Pure Vanilla provides an in-depth guide to vanilla including its species, origins, history and tasting notes. The author, Shauna Sever, is an American baking blogger and former investigative journalist and TV presenter.
There are 85 recipes in the book, split into six chapters (breakfasts, cakes and pies, cookies and bars, candies and confections, custards and creams, drinks), across 160 pages.
Here are a few facts about vanilla from the book:
- The Totonac Indians were credited as the first to discover vanilla. They then introduced their techniques for working with vanilla to their conquerors the Aztecs.
- Vanilla was produced exclusively in Mexico until 1836 when the secrets of its pollination was discovered. Before then, though vanilla plants grew in other parts of the world where it was transplanted, pods were never produced.
- Edmond Albius, the twelve-year-old son of a slave on the island of Réunion is credited with discovering the method of hand pollination which is still used in vanilla production today.
- When the vanilla plant flowers, the farmers have just 12 hours to hand pollinate each bloom to produce the seed pods.
- After hand harvesting, the vanilla pods must be killed (to stop their development), sweated (stored in a high humidity-environment), dried and then conditioned (to allow flavours and aromas to develop).
- Where vanilla production is particularly competitive, such as in Madagascar, the pods might be branded or “tattooed” at the green-pod stage to identify the producer and secure ownership.
- Today, vanilla is the most widely used flavouring and ingredient in the world.
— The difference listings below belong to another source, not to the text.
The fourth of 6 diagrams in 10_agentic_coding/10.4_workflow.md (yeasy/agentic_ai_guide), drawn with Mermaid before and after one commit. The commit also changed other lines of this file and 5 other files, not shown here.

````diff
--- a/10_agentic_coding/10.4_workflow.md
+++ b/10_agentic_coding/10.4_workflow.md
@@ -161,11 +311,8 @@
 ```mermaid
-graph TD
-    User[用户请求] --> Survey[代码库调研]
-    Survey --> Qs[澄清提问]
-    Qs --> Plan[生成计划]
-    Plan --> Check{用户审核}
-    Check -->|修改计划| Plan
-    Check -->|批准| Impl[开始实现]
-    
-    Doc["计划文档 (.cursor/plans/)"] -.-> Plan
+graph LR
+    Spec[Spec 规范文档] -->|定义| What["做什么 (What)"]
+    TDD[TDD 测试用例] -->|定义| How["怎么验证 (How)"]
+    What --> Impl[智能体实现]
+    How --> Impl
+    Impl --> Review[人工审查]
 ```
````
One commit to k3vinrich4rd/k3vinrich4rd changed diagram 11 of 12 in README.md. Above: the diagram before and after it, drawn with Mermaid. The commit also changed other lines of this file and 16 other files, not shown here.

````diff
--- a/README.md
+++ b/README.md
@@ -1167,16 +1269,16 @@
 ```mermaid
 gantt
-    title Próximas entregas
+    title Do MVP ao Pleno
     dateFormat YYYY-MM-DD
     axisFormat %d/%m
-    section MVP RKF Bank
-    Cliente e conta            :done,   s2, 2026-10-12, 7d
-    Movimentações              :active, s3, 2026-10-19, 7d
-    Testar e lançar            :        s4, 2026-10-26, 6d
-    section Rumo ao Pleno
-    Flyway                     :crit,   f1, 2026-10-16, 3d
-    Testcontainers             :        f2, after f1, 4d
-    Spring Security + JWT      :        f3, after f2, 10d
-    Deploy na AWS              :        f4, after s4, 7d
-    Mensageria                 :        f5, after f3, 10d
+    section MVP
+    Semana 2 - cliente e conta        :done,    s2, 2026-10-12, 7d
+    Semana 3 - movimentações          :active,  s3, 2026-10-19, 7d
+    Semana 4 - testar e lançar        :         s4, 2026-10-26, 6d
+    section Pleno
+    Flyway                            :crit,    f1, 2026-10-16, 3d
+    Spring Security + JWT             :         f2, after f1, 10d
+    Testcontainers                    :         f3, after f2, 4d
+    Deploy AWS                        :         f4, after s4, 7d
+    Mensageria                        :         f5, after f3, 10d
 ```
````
It’s allegedly even more popular than chocolate.
- Americans are responsible for consuming roughly half of all vanilla produced globally. Most of it is in ice cream and soft drinks but it’s also used to scent products and perfumes.
- Extracts, pastes, powders and ground beans are best stored in dark-coloured, tightly capped jars. Whole beans should be tightly wrapped in plastic wrap and then placed in a zip-top bag to retain moisture.
- Whole vanilla beans will keep for up to a year while extracts will keep for years. To revive dried vanilla pods, simply soak briefly in hot water.
Curated by Qin Xie